In an Economix post in The New York Times, former Council of Economic Advisers chair and CRFB board member Laura Tyson argues that the sequester is poor policy for both short-term economic challenges and our long-term debt issue. The sequester both harms the short-term economy by providing too much deficit reduction in the short term, and it does not sufficiently address long-term debt issues since it doesn't touch the drivers of our debt. She says:
We've talked a great deal about how sequestration is bad policy, but that the worst outcome would be to cancel the sequester without offsets. In the Fix the Debt Campaign's new sequester deal scoring system, that is the option that would receive their "F" grade.
Yesterday, Urban Institute Fellow and CRFB Board Member Gene Steuerle tied the ability of federal and state governments to control health care costs to the ability of governments to provide quality education. According to Steuerle, the growing costs of health care in budgets across the country is crowding out value spending in other sectors, and particularly in education, since it is another major spending line in state budgets. He writes:
Responding to a U.S.
In an op-ed in today's Politico, former Fiscal Commission co-chairs and CRFB board members Erskine Bowles and Alan Simpson argue that there is a bipartisan compromise out there if lawmakers are willing to get serious about the debt.
Former U.S. comptroller general and CRFB board member David Walker writes in a Poltico op-ed about the need for lawmakers to focus on reaching a compromise on a bipartisian deficit reduction plan.

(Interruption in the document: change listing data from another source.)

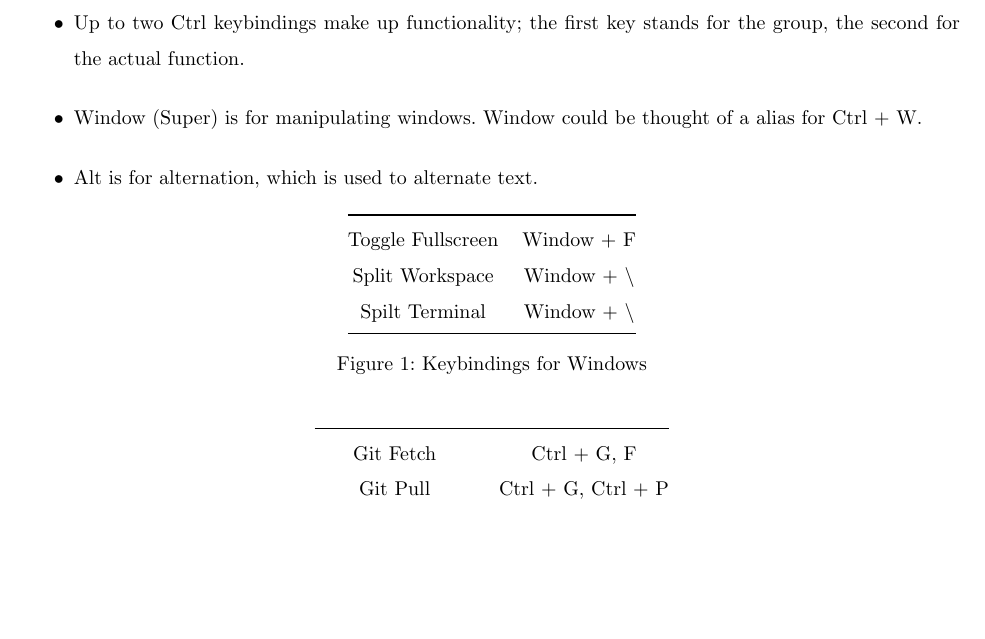
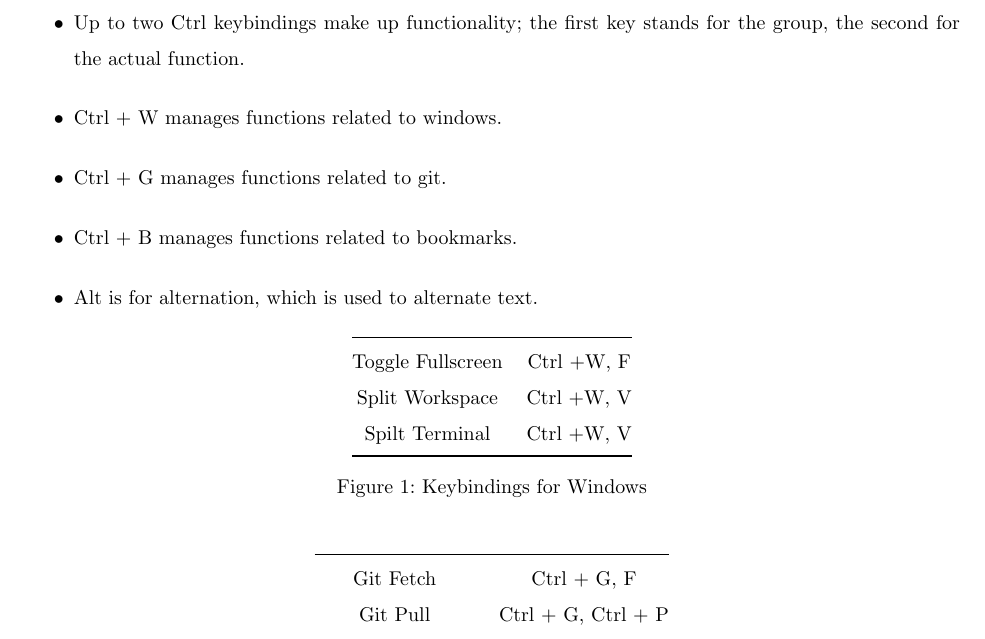
Before and after one commit to SeungkwanKang/Debian_Init, a LaTeX document (ShortcutManual/main.tex): part of page 3 of 3, cut so that both start at the same text, the shorter picture padded with empty space. Compiled offline with pdfLaTeX.

Commit message:
Modified Ctrl-W explanationa nd added Ctrl-B

```diff
--- a/ShortcutManual/main.tex
+++ b/ShortcutManual/main.tex
@@ -75,18 +75,20 @@ This will result a Debian environment as convenient as possible for pre-Window u
 	\begin{itemize}
 		\item Ctrl is the main function key.
 		\item Up to two Ctrl keybindings make up functionality; the first key stands for the group, the second for the actual function.
-		\item Window (Super) is for manipulating windows. Window could be thought of a alias for Ctrl + W.
+		\item Ctrl + W manages functions related to windows.
+		\item Ctrl + G manages functions related to git.
+		\item Ctrl + B manages functions related to bookmarks.
 		\item Alt is for alternation, which is used to alternate text.
 	\end{itemize}
 
 	\begin{figure}[H]
 		\centering
 		\begin{tabular}{@{}c c@{}}
-			\toprule
+			\midrule
 
-			Toggle Fullscreen & Window + F \\
-			Split Workspace & Window + \textbackslash \\
-			Spilt Terminal & Window + \textbackslash \\
+			Toggle Fullscreen & Ctrl +W, F \\
+			Split Workspace & Ctrl +W, V \\
+			Spilt Terminal & Ctrl +W, V \\
 
 			\bottomrule
 		\end{tabular}
@@ -96,7 +98,7 @@ This will result a Debian environment as convenient as possible for pre-Window u
 	\begin{figure}[H]
 		\centering
 		\begin{tabular}{@{}c c@{}}
-			\toprule
+			\midrule
 
 			Git Fetch & Ctrl + G, F \\
 			Git Pull & Ctrl + G, Ctrl + P \\
```
Also changed, not shown: ShortcutManual/main.pdf.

He draws inspiration from the "No Budget, No Pay" provision in the debt ceiling bill, which withholds Members' salaries until their respective chamber passes a budget resolution.
Former Sen. Judd Gregg (R-NH) comments on the partisanship in Washington, an issue that so far has been holding back attempts to reach a deal that will solve our deficit problem. He elaborates:
What is causing all this dysfunctionality in Washington? Is there a way forward that does not involve the chaos theory our government is functioning under?
Today in an op-ed in The Patriot News, CRFB president Maya MacGuineas and Pennsylvania Fix the Debt Co-chair Thomas Rippon call for bipartisan compromise from our national leaders in putting our debt on a sustainable path.
Urban Institute Fellow and CRFB board member Gene Steuerle suggests that the greatest challenge for today's lawmakers is not action, but realizing that their solutions will be imperfect. Rather than viewing certain programs and elements of the tax code as sacred, lawmakers should figure out ways in which programs could be improved or replaced with superior alternatives.